Whilst Paul was very friendly and good at organising and getting us all together, I also found him a bit petty, bossy and domineering, and our friendship drifted apart over the years.  I stopped seeing these normal or non-diagnosed friends, and through my friend Steve I was introduced to Bill and Luke, who also have mental health problems, and who have remained close and dear friends of mine. 

I find it hard to find places to socialise and make friends, partly because I am an intellectual and seek mutual intellectual friendships, although I also like ordinary people and ordinary conversation.  I have checked out my local day centre, and whilst the workers there who also had mental health problems, were very nice, warm, and friendly people, there was no actual organised activities going on there, and the people were all sitting around drinking tea or coffee or watching TV. 

I now socialise with my friends Luke and Bill, and with their friends too, but another place I go to now for my socialisation are Internet mental health chat rooms.  These chat rooms are not as good as face-to-face social interaction and friendships, but they have a unique ethereal quality, and are places where I find I can find some solace and friendship with others, and places where I can talk about my problems without being misunderstood or judged for it.  I can talk about my mental health problems there and receive sympathy, understanding, and empathy from others who have similar problems. 

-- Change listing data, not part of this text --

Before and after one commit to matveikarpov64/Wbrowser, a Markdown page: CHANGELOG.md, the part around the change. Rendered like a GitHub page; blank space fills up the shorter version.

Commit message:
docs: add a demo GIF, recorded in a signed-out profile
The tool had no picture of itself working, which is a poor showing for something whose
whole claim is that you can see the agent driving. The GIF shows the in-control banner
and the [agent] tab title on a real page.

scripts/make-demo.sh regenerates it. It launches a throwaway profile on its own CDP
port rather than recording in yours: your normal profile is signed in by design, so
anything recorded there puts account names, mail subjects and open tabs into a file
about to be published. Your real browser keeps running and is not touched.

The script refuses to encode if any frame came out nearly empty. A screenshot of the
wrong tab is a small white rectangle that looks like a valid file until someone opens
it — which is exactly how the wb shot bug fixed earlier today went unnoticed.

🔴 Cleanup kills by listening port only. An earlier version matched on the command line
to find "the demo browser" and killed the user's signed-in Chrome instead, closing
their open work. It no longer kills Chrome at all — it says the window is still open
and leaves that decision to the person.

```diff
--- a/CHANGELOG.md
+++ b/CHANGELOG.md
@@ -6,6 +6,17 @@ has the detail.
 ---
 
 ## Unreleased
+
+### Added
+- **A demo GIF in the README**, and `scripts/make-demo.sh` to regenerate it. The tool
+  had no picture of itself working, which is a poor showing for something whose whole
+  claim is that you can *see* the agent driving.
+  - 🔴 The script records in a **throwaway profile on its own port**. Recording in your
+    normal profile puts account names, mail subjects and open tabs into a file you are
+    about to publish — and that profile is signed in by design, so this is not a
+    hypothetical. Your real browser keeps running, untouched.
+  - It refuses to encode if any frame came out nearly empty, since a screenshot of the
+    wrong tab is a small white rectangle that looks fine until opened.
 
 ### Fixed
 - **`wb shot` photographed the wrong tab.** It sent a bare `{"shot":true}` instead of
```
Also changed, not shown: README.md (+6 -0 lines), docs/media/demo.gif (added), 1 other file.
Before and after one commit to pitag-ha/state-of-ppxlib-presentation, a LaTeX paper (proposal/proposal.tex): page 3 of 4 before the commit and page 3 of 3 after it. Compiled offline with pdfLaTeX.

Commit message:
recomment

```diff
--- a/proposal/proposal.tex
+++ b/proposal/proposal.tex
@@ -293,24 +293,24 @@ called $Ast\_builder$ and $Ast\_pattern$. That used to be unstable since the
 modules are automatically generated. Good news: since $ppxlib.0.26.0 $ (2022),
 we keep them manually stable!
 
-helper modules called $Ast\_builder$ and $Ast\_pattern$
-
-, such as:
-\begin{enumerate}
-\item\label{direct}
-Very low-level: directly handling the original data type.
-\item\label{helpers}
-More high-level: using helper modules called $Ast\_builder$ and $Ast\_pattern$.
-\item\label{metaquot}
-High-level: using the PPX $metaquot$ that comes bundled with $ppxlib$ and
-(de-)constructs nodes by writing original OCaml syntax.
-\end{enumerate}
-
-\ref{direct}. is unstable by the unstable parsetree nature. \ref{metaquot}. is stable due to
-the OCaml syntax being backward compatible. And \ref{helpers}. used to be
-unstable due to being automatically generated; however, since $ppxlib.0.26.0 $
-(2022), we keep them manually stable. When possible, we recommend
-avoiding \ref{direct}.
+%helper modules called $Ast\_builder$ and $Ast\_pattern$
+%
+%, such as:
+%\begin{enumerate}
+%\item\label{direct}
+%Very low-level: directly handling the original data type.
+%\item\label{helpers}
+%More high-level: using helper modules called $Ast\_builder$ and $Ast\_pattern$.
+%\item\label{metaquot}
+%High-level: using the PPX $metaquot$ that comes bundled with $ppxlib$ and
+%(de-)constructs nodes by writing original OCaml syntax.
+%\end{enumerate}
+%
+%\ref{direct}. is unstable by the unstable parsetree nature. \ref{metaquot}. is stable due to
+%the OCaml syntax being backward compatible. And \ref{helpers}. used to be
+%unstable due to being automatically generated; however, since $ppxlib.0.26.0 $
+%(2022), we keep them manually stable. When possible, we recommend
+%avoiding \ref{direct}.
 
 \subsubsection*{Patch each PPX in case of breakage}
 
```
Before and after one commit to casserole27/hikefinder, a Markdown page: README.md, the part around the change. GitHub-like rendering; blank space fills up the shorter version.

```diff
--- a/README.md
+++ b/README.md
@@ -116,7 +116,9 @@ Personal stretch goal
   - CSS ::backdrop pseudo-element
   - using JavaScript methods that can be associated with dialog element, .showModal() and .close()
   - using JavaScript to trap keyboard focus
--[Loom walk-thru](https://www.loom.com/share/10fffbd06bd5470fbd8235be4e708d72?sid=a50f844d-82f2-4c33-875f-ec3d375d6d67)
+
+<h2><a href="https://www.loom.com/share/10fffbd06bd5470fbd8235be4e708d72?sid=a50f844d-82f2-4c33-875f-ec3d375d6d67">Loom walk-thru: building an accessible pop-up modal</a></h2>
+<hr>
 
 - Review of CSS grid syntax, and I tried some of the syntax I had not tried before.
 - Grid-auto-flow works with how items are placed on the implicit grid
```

The conversation in mental health chat rooms can sometimes be a bit fragmented, but at the best of times it's like stream-of-consciousness communication, I have got to know people in mental health chat, and there most definitely is a kind of non-material love and friendship between us. Internet chat is much more ethereal and spiritual, because you can't see hear or see the person, and it all goes on in cyberspace, and so it's much more of a mental and in some ways a creative thing.  Also, because the conversation in mental health chat rooms is very disorganised and fragmented, it still can have a comprehensible stream, flow, and exchange of communication, and the nature and spirit of it can help one understand and interact with diagnosed madness. 

In some ways, CB Radio was a lot better because you actually hear the persons voice, and talk to local people who you could meet up with, but mental health chat is also different and better in a way because it's more international, not restricted by distance, and many people can talk at once without interrupting each other or blotting each other out.  Mental health chat is much more of a group experience than CB Radio, because you get more than two or three people talking, and the words are written down and don't overlap like they would do in spoken conversation.  Many people can be in the room and all talking at once with one another, and which is another thing that makes it unique. 

One problem with mental health chat rooms, is that most of the chat - however creative - is small talk, and I don't really get any intellectual or very interesting conversations.  (I found one chat room for intellectuals which was also a conservative chat room, but I found that many of the people there were racist, very nationalistic, and illiberal, and I am not a conservative by nature or by experience, creativity, and learning).  Still mental health chat is creative and unique, and it is paradoxically a part of my privacy with others that I share and socialise with as a safe haven, and a place of ordinary and unusual conversation. 

One thing that occurs to me about mental health chat, is that it helps a person be more attentive and fluid in ordinary mundane everyday conversation, and it can help improve ones sense of humour and mood, because the abbreviation 'lol' (and which means 'laugh out loud') can be used more easily and spontaneously, thus making it easier to share and interact with humourous remarks and realisations.  At first this may manifest just as a written abbreviation and idea, but can after a while lead to smiles, happiness, or laughter.  This doesn't improve wit, but it can improve a sense of an everyday ordinary sense of humour, happiness, and well being.